§ What is needed
The entries below should be written out again exactly as they stand.

Change detection data
=-=-=

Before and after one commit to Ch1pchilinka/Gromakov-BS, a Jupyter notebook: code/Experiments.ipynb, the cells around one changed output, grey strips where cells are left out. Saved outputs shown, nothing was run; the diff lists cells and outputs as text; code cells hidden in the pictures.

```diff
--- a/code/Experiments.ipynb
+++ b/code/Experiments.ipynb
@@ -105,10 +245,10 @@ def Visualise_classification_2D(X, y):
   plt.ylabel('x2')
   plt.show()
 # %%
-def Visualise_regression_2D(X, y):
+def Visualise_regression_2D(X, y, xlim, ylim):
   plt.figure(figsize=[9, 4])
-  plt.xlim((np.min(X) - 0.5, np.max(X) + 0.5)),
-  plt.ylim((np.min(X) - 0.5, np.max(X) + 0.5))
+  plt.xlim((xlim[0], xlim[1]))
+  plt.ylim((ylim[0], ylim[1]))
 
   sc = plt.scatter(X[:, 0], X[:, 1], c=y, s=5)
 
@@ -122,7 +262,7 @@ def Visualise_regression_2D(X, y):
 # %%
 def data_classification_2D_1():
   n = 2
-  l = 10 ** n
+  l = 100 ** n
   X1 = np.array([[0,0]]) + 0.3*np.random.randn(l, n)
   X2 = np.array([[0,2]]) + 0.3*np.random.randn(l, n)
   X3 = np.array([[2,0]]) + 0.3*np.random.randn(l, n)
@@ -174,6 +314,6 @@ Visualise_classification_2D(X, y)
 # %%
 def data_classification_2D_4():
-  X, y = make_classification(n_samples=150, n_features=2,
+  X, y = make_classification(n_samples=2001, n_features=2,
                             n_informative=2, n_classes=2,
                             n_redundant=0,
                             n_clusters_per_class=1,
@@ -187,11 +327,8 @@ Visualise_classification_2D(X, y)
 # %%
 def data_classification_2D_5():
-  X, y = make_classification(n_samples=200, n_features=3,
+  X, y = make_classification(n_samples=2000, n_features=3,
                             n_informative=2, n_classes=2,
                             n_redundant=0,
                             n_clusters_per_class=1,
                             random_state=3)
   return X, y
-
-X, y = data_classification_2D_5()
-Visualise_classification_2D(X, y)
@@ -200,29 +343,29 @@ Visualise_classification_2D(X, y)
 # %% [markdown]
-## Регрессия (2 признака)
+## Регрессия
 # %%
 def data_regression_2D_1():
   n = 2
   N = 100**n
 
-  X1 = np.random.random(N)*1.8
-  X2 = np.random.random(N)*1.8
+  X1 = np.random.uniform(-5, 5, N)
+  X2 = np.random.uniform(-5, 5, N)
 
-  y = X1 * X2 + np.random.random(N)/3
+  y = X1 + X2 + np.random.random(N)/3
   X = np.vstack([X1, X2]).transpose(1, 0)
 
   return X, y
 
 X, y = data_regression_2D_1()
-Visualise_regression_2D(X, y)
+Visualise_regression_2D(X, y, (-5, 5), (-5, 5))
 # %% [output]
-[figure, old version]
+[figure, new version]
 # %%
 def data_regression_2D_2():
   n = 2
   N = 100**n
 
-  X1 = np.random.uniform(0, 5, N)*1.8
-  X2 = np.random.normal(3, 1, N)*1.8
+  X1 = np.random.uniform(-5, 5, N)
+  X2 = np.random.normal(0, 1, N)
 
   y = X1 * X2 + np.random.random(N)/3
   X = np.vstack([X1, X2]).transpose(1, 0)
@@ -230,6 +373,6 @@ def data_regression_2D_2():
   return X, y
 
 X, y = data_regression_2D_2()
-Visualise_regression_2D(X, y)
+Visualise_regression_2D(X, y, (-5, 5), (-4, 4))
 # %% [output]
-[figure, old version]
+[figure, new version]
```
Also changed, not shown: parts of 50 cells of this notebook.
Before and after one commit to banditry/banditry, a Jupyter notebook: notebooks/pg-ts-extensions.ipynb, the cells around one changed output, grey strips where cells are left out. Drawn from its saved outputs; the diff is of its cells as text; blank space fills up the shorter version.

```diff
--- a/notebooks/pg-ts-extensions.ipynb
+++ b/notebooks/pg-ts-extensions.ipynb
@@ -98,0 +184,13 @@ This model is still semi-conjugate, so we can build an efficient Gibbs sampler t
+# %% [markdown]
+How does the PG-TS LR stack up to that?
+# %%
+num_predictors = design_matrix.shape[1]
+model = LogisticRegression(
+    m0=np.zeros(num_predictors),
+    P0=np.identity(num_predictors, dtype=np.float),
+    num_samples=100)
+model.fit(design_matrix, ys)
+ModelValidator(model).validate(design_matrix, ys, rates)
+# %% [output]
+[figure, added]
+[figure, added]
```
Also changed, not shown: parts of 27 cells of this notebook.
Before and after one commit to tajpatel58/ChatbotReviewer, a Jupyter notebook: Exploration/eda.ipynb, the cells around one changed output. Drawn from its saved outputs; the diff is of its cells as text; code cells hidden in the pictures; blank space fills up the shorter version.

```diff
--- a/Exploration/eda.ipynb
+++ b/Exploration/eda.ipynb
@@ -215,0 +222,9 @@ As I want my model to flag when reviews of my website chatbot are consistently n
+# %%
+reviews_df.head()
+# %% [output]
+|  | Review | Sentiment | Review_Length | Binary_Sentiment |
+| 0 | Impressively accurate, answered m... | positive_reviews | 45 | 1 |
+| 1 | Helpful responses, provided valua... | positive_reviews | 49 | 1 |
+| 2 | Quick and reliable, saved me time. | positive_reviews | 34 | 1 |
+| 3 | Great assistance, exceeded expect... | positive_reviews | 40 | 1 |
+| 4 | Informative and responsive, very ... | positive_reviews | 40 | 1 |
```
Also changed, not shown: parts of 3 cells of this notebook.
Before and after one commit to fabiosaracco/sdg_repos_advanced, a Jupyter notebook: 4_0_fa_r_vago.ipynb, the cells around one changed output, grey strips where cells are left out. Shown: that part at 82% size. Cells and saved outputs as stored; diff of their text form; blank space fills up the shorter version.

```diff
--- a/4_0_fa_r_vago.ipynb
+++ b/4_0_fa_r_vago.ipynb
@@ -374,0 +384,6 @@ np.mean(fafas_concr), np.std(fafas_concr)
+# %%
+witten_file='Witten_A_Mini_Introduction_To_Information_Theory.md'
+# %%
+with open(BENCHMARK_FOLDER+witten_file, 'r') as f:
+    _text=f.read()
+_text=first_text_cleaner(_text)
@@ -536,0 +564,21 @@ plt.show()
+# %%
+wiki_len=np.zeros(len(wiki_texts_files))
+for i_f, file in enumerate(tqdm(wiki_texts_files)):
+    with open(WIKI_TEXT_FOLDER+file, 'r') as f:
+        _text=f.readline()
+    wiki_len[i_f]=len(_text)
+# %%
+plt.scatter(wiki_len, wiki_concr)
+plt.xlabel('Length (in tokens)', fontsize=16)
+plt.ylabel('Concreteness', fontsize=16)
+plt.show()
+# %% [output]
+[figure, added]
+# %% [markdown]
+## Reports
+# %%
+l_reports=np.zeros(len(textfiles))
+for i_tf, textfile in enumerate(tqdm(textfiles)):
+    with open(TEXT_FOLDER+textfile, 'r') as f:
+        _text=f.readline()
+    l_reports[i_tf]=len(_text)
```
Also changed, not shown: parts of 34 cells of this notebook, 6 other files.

=-=-=

§ Response to the task
Before and after one commit to Ch1pchilinka/Gromakov-BS, a Jupyter notebook: code/Experiments.ipynb, the cells around one changed output, grey strips where cells are left out. Saved outputs shown, nothing was run; the diff lists cells and outputs as text; code cells hidden in the pictures.

```diff
--- a/code/Experiments.ipynb
+++ b/code/Experiments.ipynb
@@ -105,10 +245,10 @@ def Visualise_classification_2D(X, y):
   plt.ylabel('x2')
   plt.show()
 # %%
-def Visualise_regression_2D(X, y):
+def Visualise_regression_2D(X, y, xlim, ylim):
   plt.figure(figsize=[9, 4])
-  plt.xlim((np.min(X) - 0.5, np.max(X) + 0.5)),
-  plt.ylim((np.min(X) - 0.5, np.max(X) + 0.5))
+  plt.xlim((xlim[0], xlim[1]))
+  plt.ylim((ylim[0], ylim[1]))
 
   sc = plt.scatter(X[:, 0], X[:, 1], c=y, s=5)
 
@@ -122,7 +262,7 @@ def Visualise_regression_2D(X, y):
 # %%
 def data_classification_2D_1():
   n = 2
-  l = 10 ** n
+  l = 100 ** n
   X1 = np.array([[0,0]]) + 0.3*np.random.randn(l, n)
   X2 = np.array([[0,2]]) + 0.3*np.random.randn(l, n)
   X3 = np.array([[2,0]]) + 0.3*np.random.randn(l, n)
@@ -174,6 +314,6 @@ Visualise_classification_2D(X, y)
 # %%
 def data_classification_2D_4():
-  X, y = make_classification(n_samples=150, n_features=2,
+  X, y = make_classification(n_samples=2001, n_features=2,
                             n_informative=2, n_classes=2,
                             n_redundant=0,
                             n_clusters_per_class=1,
@@ -187,11 +327,8 @@ Visualise_classification_2D(X, y)
 # %%
 def data_classification_2D_5():
-  X, y = make_classification(n_samples=200, n_features=3,
+  X, y = make_classification(n_samples=2000, n_features=3,
                             n_informative=2, n_classes=2,
                             n_redundant=0,
                             n_clusters_per_class=1,
                             random_state=3)
   return X, y
-
-X, y = data_classification_2D_5()
-Visualise_classification_2D(X, y)
@@ -200,29 +343,29 @@ Visualise_classification_2D(X, y)
 # %% [markdown]
-## Регрессия (2 признака)
+## Регрессия
 # %%
 def data_regression_2D_1():
   n = 2
   N = 100**n
 
-  X1 = np.random.random(N)*1.8
-  X2 = np.random.random(N)*1.8
+  X1 = np.random.uniform(-5, 5, N)
+  X2 = np.random.uniform(-5, 5, N)
 
-  y = X1 * X2 + np.random.random(N)/3
+  y = X1 + X2 + np.random.random(N)/3
   X = np.vstack([X1, X2]).transpose(1, 0)
 
   return X, y
 
 X, y = data_regression_2D_1()
-Visualise_regression_2D(X, y)
+Visualise_regression_2D(X, y, (-5, 5), (-5, 5))
 # %% [output]
-[figure, old version]
+[figure, new version]
 # %%
 def data_regression_2D_2():
   n = 2
   N = 100**n
 
-  X1 = np.random.uniform(0, 5, N)*1.8
-  X2 = np.random.normal(3, 1, N)*1.8
+  X1 = np.random.uniform(-5, 5, N)
+  X2 = np.random.normal(0, 1, N)
 
   y = X1 * X2 + np.random.random(N)/3
   X = np.vstack([X1, X2]).transpose(1, 0)
@@ -230,6 +373,6 @@ def data_regression_2D_2():
   return X, y
 
 X, y = data_regression_2D_2()
-Visualise_regression_2D(X, y)
+Visualise_regression_2D(X, y, (-5, 5), (-4, 4))
 # %% [output]
-[figure, old version]
+[figure, new version]
```
Also changed, not shown: parts of 50 cells of this notebook.
Before and after one commit to banditry/banditry, a Jupyter notebook: notebooks/pg-ts-extensions.ipynb, the cells around one changed output, grey strips where cells are left out. Drawn from its saved outputs; the diff is of its cells as text; blank space fills up the shorter version.

```diff
--- a/notebooks/pg-ts-extensions.ipynb
+++ b/notebooks/pg-ts-extensions.ipynb
@@ -98,0 +184,13 @@ This model is still semi-conjugate, so we can build an efficient Gibbs sampler t
+# %% [markdown]
+How does the PG-TS LR stack up to that?
+# %%
+num_predictors = design_matrix.shape[1]
+model = LogisticRegression(
+    m0=np.zeros(num_predictors),
+    P0=np.identity(num_predictors, dtype=np.float),
+    num_samples=100)
+model.fit(design_matrix, ys)
+ModelValidator(model).validate(design_matrix, ys, rates)
+# %% [output]
+[figure, added]
+[figure, added]
```
Also changed, not shown: parts of 27 cells of this notebook.
Before and after one commit to tajpatel58/ChatbotReviewer, a Jupyter notebook: Exploration/eda.ipynb, the cells around one changed output. Drawn from its saved outputs; the diff is of its cells as text; code cells hidden in the pictures; blank space fills up the shorter version.

```diff
--- a/Exploration/eda.ipynb
+++ b/Exploration/eda.ipynb
@@ -215,0 +222,9 @@ As I want my model to flag when reviews of my website chatbot are consistently n
+# %%
+reviews_df.head()
+# %% [output]
+|  | Review | Sentiment | Review_Length | Binary_Sentiment |
+| 0 | Impressively accurate, answered m... | positive_reviews | 45 | 1 |
+| 1 | Helpful responses, provided valua... | positive_reviews | 49 | 1 |
+| 2 | Quick and reliable, saved me time. | positive_reviews | 34 | 1 |
+| 3 | Great assistance, exceeded expect... | positive_reviews | 40 | 1 |
+| 4 | Informative and responsive, very ... | positive_reviews | 40 | 1 |
```
Also changed, not shown: parts of 3 cells of this notebook.
Before and after one commit to fabiosaracco/sdg_repos_advanced, a Jupyter notebook: 4_0_fa_r_vago.ipynb, the cells around one changed output, grey strips where cells are left out. Shown: that part at 82% size. Cells and saved outputs as stored; diff of their text form; blank space fills up the shorter version.

```diff
--- a/4_0_fa_r_vago.ipynb
+++ b/4_0_fa_r_vago.ipynb
@@ -374,0 +384,6 @@ np.mean(fafas_concr), np.std(fafas_concr)
+# %%
+witten_file='Witten_A_Mini_Introduction_To_Information_Theory.md'
+# %%
+with open(BENCHMARK_FOLDER+witten_file, 'r') as f:
+    _text=f.read()
+_text=first_text_cleaner(_text)
@@ -536,0 +564,21 @@ plt.show()
+# %%
+wiki_len=np.zeros(len(wiki_texts_files))
+for i_f, file in enumerate(tqdm(wiki_texts_files)):
+    with open(WIKI_TEXT_FOLDER+file, 'r') as f:
+        _text=f.readline()
+    wiki_len[i_f]=len(_text)
+# %%
+plt.scatter(wiki_len, wiki_concr)
+plt.xlabel('Length (in tokens)', fontsize=16)
+plt.ylabel('Concreteness', fontsize=16)
+plt.show()
+# %% [output]
+[figure, added]
+# %% [markdown]
+## Reports
+# %%
+l_reports=np.zeros(len(textfiles))
+for i_tf, textfile in enumerate(tqdm(textfiles)):
+    with open(TEXT_FOLDER+textfile, 'r') as f:
+        _text=f.readline()
+    l_reports[i_tf]=len(_text)
```
Also changed, not shown: parts of 34 cells of this notebook, 6 other files.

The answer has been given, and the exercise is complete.